§ Work order: Show every line below where "alerts" appears.

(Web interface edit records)
■ ■ ■ ■ ■
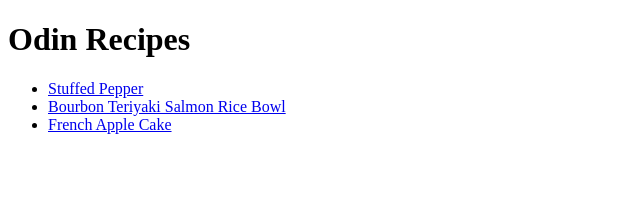
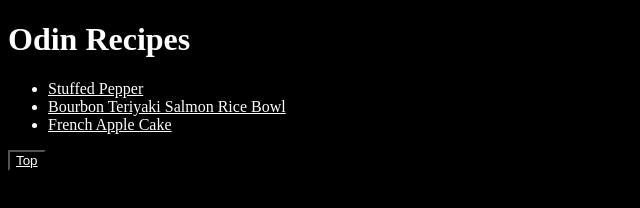
Before and after one commit to AbdalrahmanSaadat/odin-recipes, a plain HTML site: page index.html in a window 1280 px wide. Shown: the whole page, without its empty margins (0-640 px from the left). Drawn offline with Linux system fonts and the light colour scheme.

Commit message:
adding the style master file

```diff
--- a/index.html
+++ b/index.html
@@ -2,15 +2,18 @@
 <html lang="en">
 <head>
     <meta charset="UTF-8">
+    <link rel="stylesheet" href="./styles/master.css">
     <meta name="viewport" content="width=device-width, initial-scale=1.0">
     <title>Odin Recipes</title>
 </head>
 <body>
-    <h1>Odin Recipes</h1>
+    <h1 id="main-header">Odin Recipes</h1>
     <ul>
         <li><a href="./recipes/stuffed-pepper.html" >Stuffed Pepper</a></li>
         <li><a href="./recipes/Bourbon-Teriyaki-Salmon-Rice-Bowl.html">Bourbon Teriyaki Salmon Rice Bowl</a></li>
         <li><a href="./recipes/French-Apple-Cake.html">French Apple Cake</a></li>
     </ul>
+
+    <button><a href="#main-header">Top</a></button>
 </body>
 </html>
--- /dev/null
+++ b/styles/master.css
@@ -0,0 +1,4 @@
+* {
+    background-color: black;
+    color: white;
+}
```
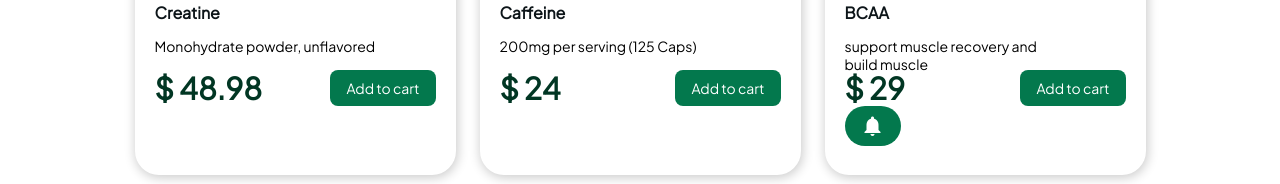
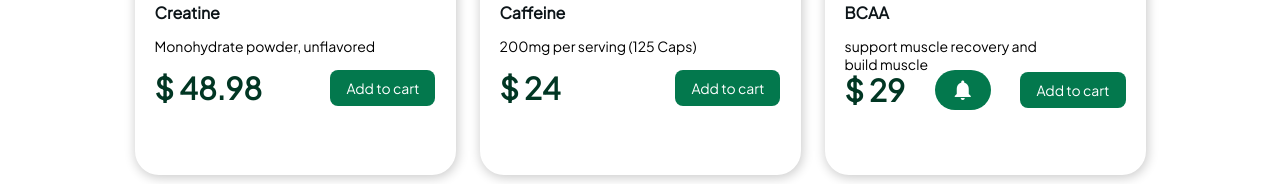
Before and after one commit to VictorPozzan/SSS--Simple-Supplements-Store-, an Angular app: page / in a window 1280 px wide. Shown: the part 665-849 px from the top of the page. Built offline with nearby package versions, Linux system fonts and the light colour scheme.

Commit message:
1 file modified

```diff
--- a/src/app/product-list/product-list.component.html
+++ b/src/app/product-list/product-list.component.html
@@ -17,13 +17,13 @@
     </div>
     <div class="footer-card">
       <span class="productPrice">$ {{ product.price }}</span>
+      <div>
+        <app-product-alerts [product]="product" (notify)="onNotify()">
+        </app-product-alerts>
+      </div>
       <button (click)="addToCart(product)" class="button-cart">
         Add to cart
       </button>
-    </div>
-    <div>
-      <app-product-alerts [product]="product" (notify)="onNotify()">
-      </app-product-alerts>
     </div>
   </div>
 </div>
```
■ ■ ■ ■ ■
§ Result below:
+        <app-product-alerts [product]="product" (notify)="onNotify()">
+        </app-product-alerts>
-      <app-product-alerts [product]="product" (notify)="onNotify()">
-      </app-product-alerts>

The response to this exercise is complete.